→ EXERCISE PROMPT:
The required output is all lines below that contain the word "البطاقة".

→ EXTRACTED INFORMATION:
****

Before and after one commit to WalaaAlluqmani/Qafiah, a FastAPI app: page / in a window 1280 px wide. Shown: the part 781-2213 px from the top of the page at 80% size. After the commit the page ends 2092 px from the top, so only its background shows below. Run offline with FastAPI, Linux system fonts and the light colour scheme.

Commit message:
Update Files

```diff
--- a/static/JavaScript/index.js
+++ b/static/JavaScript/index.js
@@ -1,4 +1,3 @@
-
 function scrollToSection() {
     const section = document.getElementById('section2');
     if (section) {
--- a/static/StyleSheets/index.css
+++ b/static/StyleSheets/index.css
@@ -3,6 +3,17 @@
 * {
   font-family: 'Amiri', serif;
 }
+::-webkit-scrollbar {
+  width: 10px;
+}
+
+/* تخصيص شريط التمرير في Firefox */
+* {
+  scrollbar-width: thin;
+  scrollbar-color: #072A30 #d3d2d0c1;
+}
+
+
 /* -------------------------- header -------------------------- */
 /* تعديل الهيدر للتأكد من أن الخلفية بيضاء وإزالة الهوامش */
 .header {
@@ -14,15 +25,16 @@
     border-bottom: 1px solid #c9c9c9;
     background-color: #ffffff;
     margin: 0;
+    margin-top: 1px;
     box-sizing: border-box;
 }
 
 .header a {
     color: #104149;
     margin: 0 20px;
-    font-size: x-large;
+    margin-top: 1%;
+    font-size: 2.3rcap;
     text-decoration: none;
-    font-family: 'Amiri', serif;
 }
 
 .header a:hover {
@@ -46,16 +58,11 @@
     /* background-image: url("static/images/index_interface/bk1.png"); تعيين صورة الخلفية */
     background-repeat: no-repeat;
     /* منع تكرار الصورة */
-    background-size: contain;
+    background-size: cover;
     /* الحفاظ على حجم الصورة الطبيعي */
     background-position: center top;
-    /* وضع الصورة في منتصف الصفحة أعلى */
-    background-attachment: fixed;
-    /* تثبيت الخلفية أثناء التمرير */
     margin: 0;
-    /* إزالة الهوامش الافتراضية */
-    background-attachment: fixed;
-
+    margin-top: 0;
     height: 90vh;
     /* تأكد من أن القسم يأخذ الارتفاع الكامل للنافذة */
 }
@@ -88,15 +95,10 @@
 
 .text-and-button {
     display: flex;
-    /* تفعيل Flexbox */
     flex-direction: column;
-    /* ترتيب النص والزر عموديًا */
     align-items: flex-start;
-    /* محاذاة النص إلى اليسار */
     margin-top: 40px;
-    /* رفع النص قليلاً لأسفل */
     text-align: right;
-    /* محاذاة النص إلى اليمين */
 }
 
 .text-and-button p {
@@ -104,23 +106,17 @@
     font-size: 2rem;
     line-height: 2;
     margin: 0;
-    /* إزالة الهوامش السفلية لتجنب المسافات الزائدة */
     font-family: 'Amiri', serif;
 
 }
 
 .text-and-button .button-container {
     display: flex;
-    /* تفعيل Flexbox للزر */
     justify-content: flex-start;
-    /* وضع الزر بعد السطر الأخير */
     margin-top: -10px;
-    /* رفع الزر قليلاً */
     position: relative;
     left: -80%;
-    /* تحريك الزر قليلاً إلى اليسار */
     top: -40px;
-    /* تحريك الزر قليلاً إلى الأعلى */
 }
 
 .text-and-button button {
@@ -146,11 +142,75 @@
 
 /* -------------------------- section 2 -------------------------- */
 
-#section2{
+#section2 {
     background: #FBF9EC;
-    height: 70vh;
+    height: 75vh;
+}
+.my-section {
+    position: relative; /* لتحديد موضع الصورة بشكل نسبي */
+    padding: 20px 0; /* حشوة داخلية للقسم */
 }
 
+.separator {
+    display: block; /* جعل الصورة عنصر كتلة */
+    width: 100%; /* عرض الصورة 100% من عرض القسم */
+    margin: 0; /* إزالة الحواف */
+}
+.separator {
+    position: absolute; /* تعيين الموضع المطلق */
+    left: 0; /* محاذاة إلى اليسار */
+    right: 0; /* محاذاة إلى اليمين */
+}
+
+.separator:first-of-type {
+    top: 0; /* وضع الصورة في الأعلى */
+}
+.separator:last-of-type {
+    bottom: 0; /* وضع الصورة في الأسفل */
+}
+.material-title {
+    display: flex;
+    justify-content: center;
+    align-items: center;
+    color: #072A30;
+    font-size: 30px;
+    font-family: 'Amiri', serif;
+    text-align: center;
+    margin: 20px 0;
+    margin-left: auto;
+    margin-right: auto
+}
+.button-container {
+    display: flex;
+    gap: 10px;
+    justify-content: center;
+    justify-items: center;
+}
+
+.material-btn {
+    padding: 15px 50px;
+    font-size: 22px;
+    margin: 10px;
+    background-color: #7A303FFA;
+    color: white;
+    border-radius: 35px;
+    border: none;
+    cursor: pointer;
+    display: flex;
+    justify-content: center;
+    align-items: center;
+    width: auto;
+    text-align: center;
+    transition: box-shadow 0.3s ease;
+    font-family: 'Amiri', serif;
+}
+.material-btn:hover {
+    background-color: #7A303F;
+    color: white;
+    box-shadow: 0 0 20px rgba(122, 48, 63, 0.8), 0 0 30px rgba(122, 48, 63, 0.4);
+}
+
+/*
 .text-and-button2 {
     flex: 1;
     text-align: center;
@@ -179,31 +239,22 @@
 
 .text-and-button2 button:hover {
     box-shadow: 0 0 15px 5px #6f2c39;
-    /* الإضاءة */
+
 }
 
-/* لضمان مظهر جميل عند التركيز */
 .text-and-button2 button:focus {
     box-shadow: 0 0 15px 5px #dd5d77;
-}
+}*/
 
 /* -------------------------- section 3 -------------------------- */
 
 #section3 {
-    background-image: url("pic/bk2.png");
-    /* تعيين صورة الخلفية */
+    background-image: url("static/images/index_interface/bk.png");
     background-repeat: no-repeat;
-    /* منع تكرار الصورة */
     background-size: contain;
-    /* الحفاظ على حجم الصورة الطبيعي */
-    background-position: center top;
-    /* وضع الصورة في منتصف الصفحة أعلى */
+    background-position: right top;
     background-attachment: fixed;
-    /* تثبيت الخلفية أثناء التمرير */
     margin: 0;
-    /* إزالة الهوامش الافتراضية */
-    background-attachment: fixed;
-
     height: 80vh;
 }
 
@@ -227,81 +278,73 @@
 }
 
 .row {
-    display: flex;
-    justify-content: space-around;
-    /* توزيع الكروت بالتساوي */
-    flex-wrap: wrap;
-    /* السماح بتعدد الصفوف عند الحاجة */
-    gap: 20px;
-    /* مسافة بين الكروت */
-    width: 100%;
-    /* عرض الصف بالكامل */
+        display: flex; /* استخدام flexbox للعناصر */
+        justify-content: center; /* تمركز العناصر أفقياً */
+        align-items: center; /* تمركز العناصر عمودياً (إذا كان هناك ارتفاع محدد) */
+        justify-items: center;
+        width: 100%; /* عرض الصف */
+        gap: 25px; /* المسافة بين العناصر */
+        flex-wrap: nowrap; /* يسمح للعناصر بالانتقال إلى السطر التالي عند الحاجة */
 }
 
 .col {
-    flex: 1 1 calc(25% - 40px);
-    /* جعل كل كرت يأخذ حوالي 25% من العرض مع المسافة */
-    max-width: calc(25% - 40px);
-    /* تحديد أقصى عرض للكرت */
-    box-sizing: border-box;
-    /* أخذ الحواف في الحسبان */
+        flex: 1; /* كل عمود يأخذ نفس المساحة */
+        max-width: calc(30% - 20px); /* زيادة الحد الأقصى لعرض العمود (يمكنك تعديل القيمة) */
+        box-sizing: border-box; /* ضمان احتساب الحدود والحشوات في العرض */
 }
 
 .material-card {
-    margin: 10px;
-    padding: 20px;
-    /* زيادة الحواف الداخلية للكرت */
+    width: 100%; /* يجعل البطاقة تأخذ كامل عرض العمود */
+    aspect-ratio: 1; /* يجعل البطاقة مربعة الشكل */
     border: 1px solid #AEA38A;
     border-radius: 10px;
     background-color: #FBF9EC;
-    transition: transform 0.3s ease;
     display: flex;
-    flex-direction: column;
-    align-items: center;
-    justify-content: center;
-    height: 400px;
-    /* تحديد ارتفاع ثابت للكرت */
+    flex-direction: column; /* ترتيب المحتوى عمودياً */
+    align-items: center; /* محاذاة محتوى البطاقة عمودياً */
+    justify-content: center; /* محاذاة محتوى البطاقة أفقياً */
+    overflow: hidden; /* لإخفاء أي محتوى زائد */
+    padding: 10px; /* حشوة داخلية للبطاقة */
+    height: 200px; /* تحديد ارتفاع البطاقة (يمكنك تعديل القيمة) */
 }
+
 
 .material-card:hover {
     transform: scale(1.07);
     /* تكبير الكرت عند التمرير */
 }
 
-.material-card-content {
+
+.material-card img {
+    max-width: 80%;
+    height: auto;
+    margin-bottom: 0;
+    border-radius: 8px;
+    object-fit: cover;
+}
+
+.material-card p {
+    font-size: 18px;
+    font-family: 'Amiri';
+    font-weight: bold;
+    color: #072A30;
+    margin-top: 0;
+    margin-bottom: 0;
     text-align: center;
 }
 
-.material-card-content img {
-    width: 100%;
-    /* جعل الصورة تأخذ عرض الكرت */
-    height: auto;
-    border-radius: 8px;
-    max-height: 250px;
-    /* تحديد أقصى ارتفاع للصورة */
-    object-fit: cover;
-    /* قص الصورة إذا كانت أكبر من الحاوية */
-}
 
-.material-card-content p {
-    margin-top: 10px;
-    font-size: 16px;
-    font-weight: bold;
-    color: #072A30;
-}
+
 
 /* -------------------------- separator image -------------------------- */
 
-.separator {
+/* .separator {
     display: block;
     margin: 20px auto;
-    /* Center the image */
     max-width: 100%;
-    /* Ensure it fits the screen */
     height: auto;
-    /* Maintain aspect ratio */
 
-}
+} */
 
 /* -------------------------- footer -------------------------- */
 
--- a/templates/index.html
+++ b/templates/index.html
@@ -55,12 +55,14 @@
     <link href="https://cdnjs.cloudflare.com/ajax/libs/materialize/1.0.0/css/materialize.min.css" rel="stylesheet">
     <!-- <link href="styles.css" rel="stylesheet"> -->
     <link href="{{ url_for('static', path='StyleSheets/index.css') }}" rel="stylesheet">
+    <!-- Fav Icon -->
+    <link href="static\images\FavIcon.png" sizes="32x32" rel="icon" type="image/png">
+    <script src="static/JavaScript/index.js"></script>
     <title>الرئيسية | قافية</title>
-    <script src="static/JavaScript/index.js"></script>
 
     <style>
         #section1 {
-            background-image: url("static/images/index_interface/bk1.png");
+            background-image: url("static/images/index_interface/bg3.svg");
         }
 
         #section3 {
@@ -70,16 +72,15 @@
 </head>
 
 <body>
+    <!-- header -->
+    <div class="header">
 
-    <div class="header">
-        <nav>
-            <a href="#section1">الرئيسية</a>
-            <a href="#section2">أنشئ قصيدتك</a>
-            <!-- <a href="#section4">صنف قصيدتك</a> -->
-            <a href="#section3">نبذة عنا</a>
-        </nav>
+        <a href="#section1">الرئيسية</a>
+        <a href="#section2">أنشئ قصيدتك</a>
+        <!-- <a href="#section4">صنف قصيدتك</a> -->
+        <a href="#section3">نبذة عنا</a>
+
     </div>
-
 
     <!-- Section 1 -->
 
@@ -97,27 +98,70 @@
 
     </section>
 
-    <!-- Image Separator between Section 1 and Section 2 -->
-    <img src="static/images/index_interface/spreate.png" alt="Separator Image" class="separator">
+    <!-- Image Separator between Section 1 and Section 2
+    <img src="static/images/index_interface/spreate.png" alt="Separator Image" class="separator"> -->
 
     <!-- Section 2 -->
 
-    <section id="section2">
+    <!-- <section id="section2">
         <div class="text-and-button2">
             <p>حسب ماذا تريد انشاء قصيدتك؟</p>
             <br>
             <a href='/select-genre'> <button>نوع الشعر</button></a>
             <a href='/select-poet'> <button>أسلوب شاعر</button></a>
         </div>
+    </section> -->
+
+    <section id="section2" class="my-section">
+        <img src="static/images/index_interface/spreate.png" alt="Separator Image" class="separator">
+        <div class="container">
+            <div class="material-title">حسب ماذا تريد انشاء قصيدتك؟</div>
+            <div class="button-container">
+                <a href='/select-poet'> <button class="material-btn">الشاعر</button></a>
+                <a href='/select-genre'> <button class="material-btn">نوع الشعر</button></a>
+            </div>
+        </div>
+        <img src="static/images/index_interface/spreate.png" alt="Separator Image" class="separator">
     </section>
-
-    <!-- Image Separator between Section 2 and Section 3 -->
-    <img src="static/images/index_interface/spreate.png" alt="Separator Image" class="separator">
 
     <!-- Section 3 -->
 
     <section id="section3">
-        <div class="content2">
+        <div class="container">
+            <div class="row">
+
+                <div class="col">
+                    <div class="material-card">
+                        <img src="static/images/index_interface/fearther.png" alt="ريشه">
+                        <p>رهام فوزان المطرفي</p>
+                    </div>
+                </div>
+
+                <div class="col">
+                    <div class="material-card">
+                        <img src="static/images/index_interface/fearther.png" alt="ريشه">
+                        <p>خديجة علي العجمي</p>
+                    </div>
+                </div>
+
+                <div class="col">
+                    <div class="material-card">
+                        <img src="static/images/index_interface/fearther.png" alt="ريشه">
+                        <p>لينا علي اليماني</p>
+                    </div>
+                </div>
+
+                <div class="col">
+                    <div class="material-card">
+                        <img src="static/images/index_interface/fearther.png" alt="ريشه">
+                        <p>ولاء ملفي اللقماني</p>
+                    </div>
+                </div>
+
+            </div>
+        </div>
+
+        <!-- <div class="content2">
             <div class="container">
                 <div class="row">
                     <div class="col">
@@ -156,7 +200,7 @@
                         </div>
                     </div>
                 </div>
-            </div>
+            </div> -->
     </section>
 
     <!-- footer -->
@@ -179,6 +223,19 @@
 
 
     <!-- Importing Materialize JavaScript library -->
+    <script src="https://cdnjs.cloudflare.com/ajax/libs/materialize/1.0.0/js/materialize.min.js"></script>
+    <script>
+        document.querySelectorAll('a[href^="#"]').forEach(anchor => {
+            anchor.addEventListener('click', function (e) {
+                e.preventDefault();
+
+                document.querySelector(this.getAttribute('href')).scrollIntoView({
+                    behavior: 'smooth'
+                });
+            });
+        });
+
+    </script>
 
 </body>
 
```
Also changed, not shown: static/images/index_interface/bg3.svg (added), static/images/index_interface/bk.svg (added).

****

→ SOLUTION FOR THIS TASK:
+    width: 100%; /* يجعل البطاقة تأخذ كامل عرض العمود */
+    aspect-ratio: 1; /* يجعل البطاقة مربعة الشكل */
+    align-items: center; /* محاذاة محتوى البطاقة عمودياً */
+    justify-content: center; /* محاذاة محتوى البطاقة أفقياً */
+    height: 200px; /* تحديد ارتفاع البطاقة (يمكنك تعديل القيمة) */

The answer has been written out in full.